and background images

In his comment on last night’s post about that fraction with the interesting decimal representation, Matthew McVickar pointed out a bug in my system for displaying tweets:

I’m curious about the background in that embedded tweet of mine. My Twitter profile background is solid blue, and I don’t have a background image set. Looking up one of my tweets with the API, though, I see that my profile_background_image_url variable points to that pixelated background in the embedded tweet. I recognize it as a background image that I used a while ago. It would appear that hitting ‘Remove background’ on the Twitter ‘Design Settings’ page just flips a switch to show the color and not a background image, while the image itself remains attached to the profile. And since background images trump colors in CSS, that’s why my embedded tweet features that old image! Strange.

Luckily the bug was easy to fix.

My system for displaying embedded tweets is called It’s my fork of Jeff Miller’s Python reimplementation of Robin Sloan’s original Blackbird Pie. A few weeks ago I did a significant rewrite, stealing a few ideas from Twitter’s own embedded tweet implementation to make tweets look better in the RSS feed. In doing so, I needed to add some JavaScript/jQuery code to the system to get the look I wanted here on ANIAT itself.

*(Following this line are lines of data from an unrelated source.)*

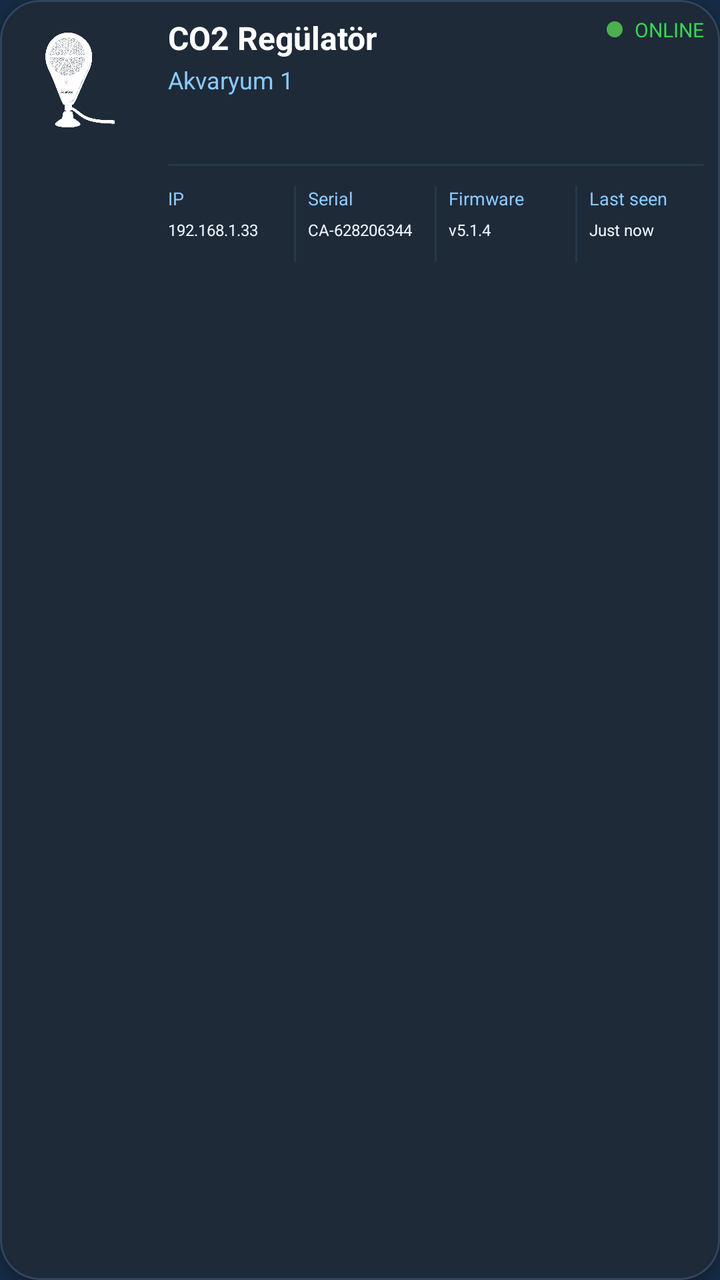
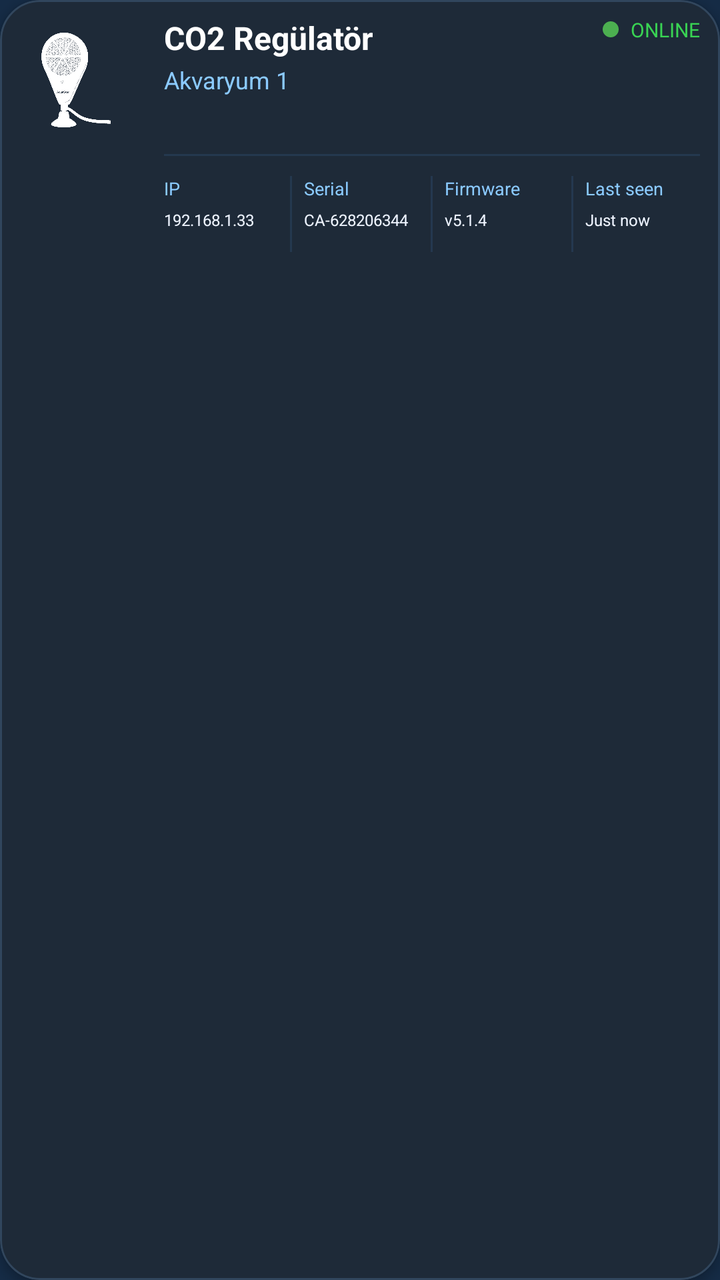

Before-and-after screenshots of an Android layout around one commit, followed by the original layout XML and the change that was made.
<!-- AndroidManifest.xml: application theme AppTheme -->
<!-- res/layout/item_device_status.xml -->
<?xml version="1.0" encoding="utf-8"?>
<com.google.android.material.card.MaterialCardView
    xmlns:android="http://schemas.android.com/apk/res/android"
    xmlns:app="http://schemas.android.com/apk/res-auto"
    android:id="@+id/cardDevice"
    android:layout_width="match_parent"
    android:layout_height="wrap_content"
    android:layout_marginHorizontal="5dp"
    android:layout_marginVertical="8dp"
    android:backgroundTint="#1E2A38"
    app:cardCornerRadius="20dp"
    app:cardElevation="3dp"
    app:strokeWidth="1dp"
    app:strokeColor="#31465D"
    android:clickable="true"
    android:focusable="true"
    android:foreground="?attr/selectableItemBackground">

    <RelativeLayout
        android:layout_width="match_parent"
        android:layout_height="wrap_content"
        android:padding="8dp">

        
        <ImageView
            android:id="@+id/ivDeviceIcon"
            android:layout_width="64dp"
            android:layout_height="64dp"
            android:src="@drawable/ic_device_aqua_ster"
            app:tint="@android:color/white"
            android:layout_alignParentStart="true"
            android:layout_alignParentTop="true" />

        
        <LinearLayout
            android:id="@+id/llDeviceInfo"
            android:layout_width="wrap_content"
            android:layout_height="wrap_content"
            android:orientation="vertical"
            android:layout_toEndOf="@id/ivDeviceIcon"
            android:layout_marginStart="12dp"
            android:layout_alignTop="@id/ivDeviceIcon">

            <TextView
                android:id="@+id/tvDeviceName"
                android:layout_width="wrap_content"
                android:layout_height="wrap_content"
                android:text="CO2 Regülatör"
                android:textColor="@android:color/white"
                android:textStyle="bold"
                android:textSize="16sp" />

            <TextView
                android:id="@+id/tvTankName"
                android:layout_width="wrap_content"
                android:layout_height="wrap_content"
                android:layout_marginTop="2dp"
                android:text="Akvaryum 1"
                android:textColor="#8BCAFF"
                android:textSize="12sp" />
        </LinearLayout>

        
        <LinearLayout
            android:id="@+id/llStatusContainer"
            android:layout_width="wrap_content"
            android:layout_height="wrap_content"
            android:orientation="horizontal"
            android:gravity="center_vertical"
            android:layout_alignParentEnd="true"
            android:layout_alignTop="@id/llDeviceInfo">

            <View
                android:id="@+id/viewStatusDot"
                android:layout_width="8dp"
                android:layout_height="8dp"
                android:background="@drawable/bg_online_dot" />

            <TextView
                android:id="@+id/tvStatus"
                android:layout_width="wrap_content"
                android:layout_height="wrap_content"
                android:layout_marginStart="6dp"
                android:text="ONLINE"
                android:textColor="#39D353"
                android:textSize="10sp"/>

            <ImageView
                android:id="@+id/ivAlarm"
                android:layout_width="16dp"
                android:layout_height="16dp"
                android:layout_marginStart="4dp"
                android:src="@drawable/ic_alarm_red"
                android:visibility="gone" />
        </LinearLayout>

        
        <View
            android:id="@+id/viewMetaTopDivider"
            android:layout_width="match_parent"
            android:layout_height="1dp"
            android:layout_below="@id/ivDeviceIcon"
            android:layout_marginTop="10dp"
            android:layout_toEndOf="@id/ivDeviceIcon"
            android:layout_marginStart="12dp"
            android:background="#24384F" />

        
        <LinearLayout
            android:id="@+id/llDeviceMeta"
            android:layout_width="match_parent"
            android:layout_height="wrap_content"
            android:layout_below="@id/viewMetaTopDivider"
            android:layout_toEndOf="@id/ivDeviceIcon"
            android:layout_marginStart="12dp"
            android:layout_marginTop="10dp"
            android:orientation="horizontal"
            android:weightSum="4">

            
            <LinearLayout
                android:layout_width="0dp"
                android:layout_height="wrap_content"
                android:layout_weight="1"
                android:orientation="vertical">

                <TextView
                    android:id="@+id/tvIpTitle"
                    android:layout_width="wrap_content"
                    android:layout_height="wrap_content"
                    android:text="IP"
                    android:textColor="#8BCAFF"
                    android:textSize="9sp" />

                <TextView
                    android:id="@+id/tvIp"
                    android:layout_width="wrap_content"
                    android:layout_height="wrap_content"
                    android:layout_marginTop="4dp"
                    android:text="192.168.1.33"
                    android:textColor="#EEF4FF"
                    android:textSize="8sp"
                    android:textStyle="normal" />
            </LinearLayout>

            
            <View
                android:layout_width="1dp"
                android:layout_height="38dp"
                android:layout_marginHorizontal="6dp"
                android:background="#24384F" />

            
            <LinearLayout
                android:layout_width="0dp"
                android:layout_height="wrap_content"
                android:layout_weight="1"
                android:orientation="vertical">

                <TextView
                    android:id="@+id/tvSerialTitle"
                    android:layout_width="wrap_content"
                    android:layout_height="wrap_content"
                    android:text="Serial"
                    android:textColor="#8BCAFF"
                    android:textSize="9sp" />

                <TextView
                    android:id="@+id/tvSerial"
                    android:layout_width="wrap_content"
                    android:layout_height="wrap_content"
                    android:layout_marginTop="4dp"
                    android:text="CA-628206344"
                    android:textColor="#EEF4FF"
                    android:textSize="8sp"
                    android:textStyle="normal" />
            </LinearLayout>

            
            <View
                android:layout_width="1dp"
                android:layout_height="38dp"
                android:layout_marginHorizontal="6dp"
                android:background="#24384F" />

            
            <LinearLayout
                android:layout_width="0dp"
                android:layout_height="wrap_content"
                android:layout_weight="1"
                android:orientation="vertical">

                <TextView
                    android:id="@+id/tvFirmwareTitle"
                    android:layout_width="wrap_content"
                    android:layout_height="wrap_content"
                    android:text="Firmware"
                    android:textColor="#8BCAFF"
                    android:textSize="9sp" />

                <TextView
                    android:id="@+id/tvFirmware"
                    android:layout_width="wrap_content"
                    android:layout_height="wrap_content"
                    android:layout_marginTop="4dp"
                    android:text="v5.1.4"
                    android:textColor="#EEF4FF"
                    android:textSize="8sp"
                    android:textStyle="normal" />
            </LinearLayout>

            
            <View
                android:layout_width="1dp"
                android:layout_height="38dp"
                android:layout_marginHorizontal="6dp"
                android:background="#24384F" />

            
            <LinearLayout
                android:layout_width="0dp"
                android:layout_height="wrap_content"
                android:layout_weight="1"
                android:orientation="vertical">

                <TextView
                    android:id="@+id/tvLastSeenTitle"
                    android:layout_width="wrap_content"
                    android:layout_height="wrap_content"
                    android:text="Last seen"
                    android:textColor="#8BCAFF"
                    android:textSize="9sp" />

                <TextView
                    android:id="@+id/tvLastSeen"
                    android:layout_width="wrap_content"
                    android:layout_height="wrap_content"
                    android:layout_marginTop="4dp"
                    android:text="Just now"
                    android:textColor="#EEF4FF"
                    android:textSize="8sp"
                    android:textStyle="normal" />
            </LinearLayout>

        </LinearLayout>

    </RelativeLayout>
</com.google.android.material.card.MaterialCardView>
<!-- resources referenced by this layout -->
<resources>
  <!-- drawable bg_online_dot (drawable) -->
  <?xml version="1.0" encoding="utf-8"?>
  <shape xmlns:android="http://schemas.android.com/apk/res/android"
      android:shape="oval">
  
      <size
          android:width="8dp"
          android:height="8dp" />
  
      <solid android:color="#4CAF50"/>
  
  </shape>
  <!-- drawable ic_alarm_red (drawable) -->
  <vector xmlns:android="http://schemas.android.com/apk/res/android"
      android:width="20dp"
      android:height="20dp"
      android:viewportWidth="24"
      android:viewportHeight="24">
      <path
          android:fillColor="#FF3B30"
          android:pathData="M12,2C6.48,2 2,6.48 2,12s4.48,10 10,10 10,-4.48 10,-10S17.52,2 12,2zM13,17h-2v-2h2v2zM13,13h-2V7h2v6z"/>
  </vector>
  <!-- drawable ic_device_aqua_ster: png bitmap (drawable, 389859 bytes) -->
  <style name="AppTheme" parent="Theme.Material3.DayNight.NoActionBar">
  
          
          <item name="colorPrimary">@color/md_theme_light_primary</item>
          <item name="colorOnPrimary">@color/md_theme_light_onPrimary</item>
          <item name="colorSecondary">@color/md_theme_light_secondary</item>
          <item name="colorOnSecondary">@color/md_theme_light_onSecondary</item>
  
          
          <item name="android:colorBackground">@color/md_theme_light_background</item>
          <item name="colorSurface">@color/md_theme_light_surface</item>
          <item name="colorOnSurface">@color/md_theme_light_onSurface</item>
  
          
          <item name="colorSurfaceVariant">@color/md_theme_light_surfaceVariant</item>
          <item name="colorOnSurfaceVariant">@color/md_theme_light_onSurfaceVariant</item>
          <item name="colorOutline">@color/md_theme_light_outline</item>
          <item name="colorOutlineVariant">@color/md_theme_light_outlineVariant</item>
          <item name="colorError">@color/md_theme_light_error</item>
          <item name="colorOnError">@color/md_theme_light_onError</item>
  
          
          <item name="android:statusBarColor">@android:color/transparent</item>
          <item name="android:navigationBarColor">@android:color/black</item>
  
          
          <item name="android:windowLightStatusBar">true</item>
          <item name="android:windowLightNavigationBar">true</item>
  
          
          <item name="windowActionBar">false</item>
          <item name="android:windowNoTitle">true</item>
      </style>
  <color name="md_theme_light_primary">#2196F3</color>
  <color name="md_theme_light_onPrimary">#FFFFFF</color>
  <color name="md_theme_light_secondary">#4A6363</color>
  <color name="md_theme_light_onSecondary">#FFFFFF</color>
  <color name="md_theme_light_background">#152B45</color>
  <color name="md_theme_light_surface">#152B45</color>
  <color name="md_theme_light_onSurface">#E0E6ED</color>
  <color name="md_theme_light_surfaceVariant">#233042</color>
  <color name="md_theme_light_onSurfaceVariant">#5C6B75</color>
  <color name="md_theme_light_outline">#455A64</color>
  <color name="md_theme_light_outlineVariant">#37474F</color>
  <color name="md_theme_light_error">#D32F2F</color>
  <color name="md_theme_light_onError">#FFFFFF</color>
</resources>

<!-- the commit's change to res/layout/item_device_status.xml (unified diff, before → after) -->
@@ -19,7 +19,10 @@
     <RelativeLayout
         android:layout_width="match_parent"
         android:layout_height="wrap_content"
-        android:padding="8dp">
+		android:paddingStart="6dp"
+        android:paddingTop="8dp"
+        android:paddingEnd="10dp"
+        android:paddingBottom="8dp">
 
         
         <ImageView
@@ -100,7 +103,7 @@
             android:layout_width="match_parent"
             android:layout_height="1dp"
             android:layout_below="@id/ivDeviceIcon"
-            android:layout_marginTop="10dp"
+            android:layout_marginTop="5dp"
             android:layout_toEndOf="@id/ivDeviceIcon"
             android:layout_marginStart="12dp"
             android:background="#24384F" />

As of yesterday, the background was set with the line

$("#" + divID).css('background', 'url(' + data.user.profile_background_image_url + ') #' + data.user.profile_background_color);

which, for Matthew’s tweet that I quoted yesterday, is the jQuery equivalent of this CSS:

#t163374655128862720 {
  background: url( #0BAEE5;

(That long string with a t followed by several digits is the id of the <div> that contains the embedded tweet. The digits come from the status ID of the tweet, and the t stands for “tweet.”)

If the image is available, it will be displayed. As Matthew discovered, Twitter doesn’t delete the image when you choose “Remove background” from your design settings—it just flips the value of a Boolean variable.

That Boolean variable is called profile_use_background_image, and it’s available in the user section of the data returned by the statuses/show command of the Twitter API. By changing the JavaScript to

if (data.user.profile_use_background_image == true) {
  $("#" + divID).css('background', 'url(' + data.user.profile_background_image_url + ') #' + data.user.profile_background_color);
else {
  $("#" + divID).css('background', '#' + data.user.profile_background_color);

the embedded tweet respects the user’s choice of background.

The new code is in the GitHub repository and has been installed here. Because it’s JavaScript and changes the page on the fly, Matthew’s tweet, which had the wrong background yesterday, has the right background today. Like this:

@drdrang Have you seen this ‘mind-melting’ equation? Seems to be up your alley of amateur math naïveté.…
  — Matthew McVickar (@matthewmcvickar) Sat Jan 28 2012

So now when people read yesterday’s post and see his comment about a pixelated background image, they’ll think he’s nuts. I can live with that.

Update 1/30/12
Note to self: If you’re going to embed a tweet twice, and both instances might appear on the same page, make sure you change the id of one of them by hand. Two <div>s with the same id being altered by jQuery can lead to really stupid looking results.

Second update 1/30/12
Mr. McVickar’s wish is apparently my command. Here’s an another line of JavaScript/jQuery I added to the styleTweets function to change the link color to the tweeter’s preference.

$("#" + divID + " a").css('color', '#' + data.user.profile_link_color);

Apart from a couple of things associated with the sidebar, which have no business in an embedded tweet, profile_link_color is the last user setting that comes in response to a call to statuses/show. So I should be done tweaking for a while.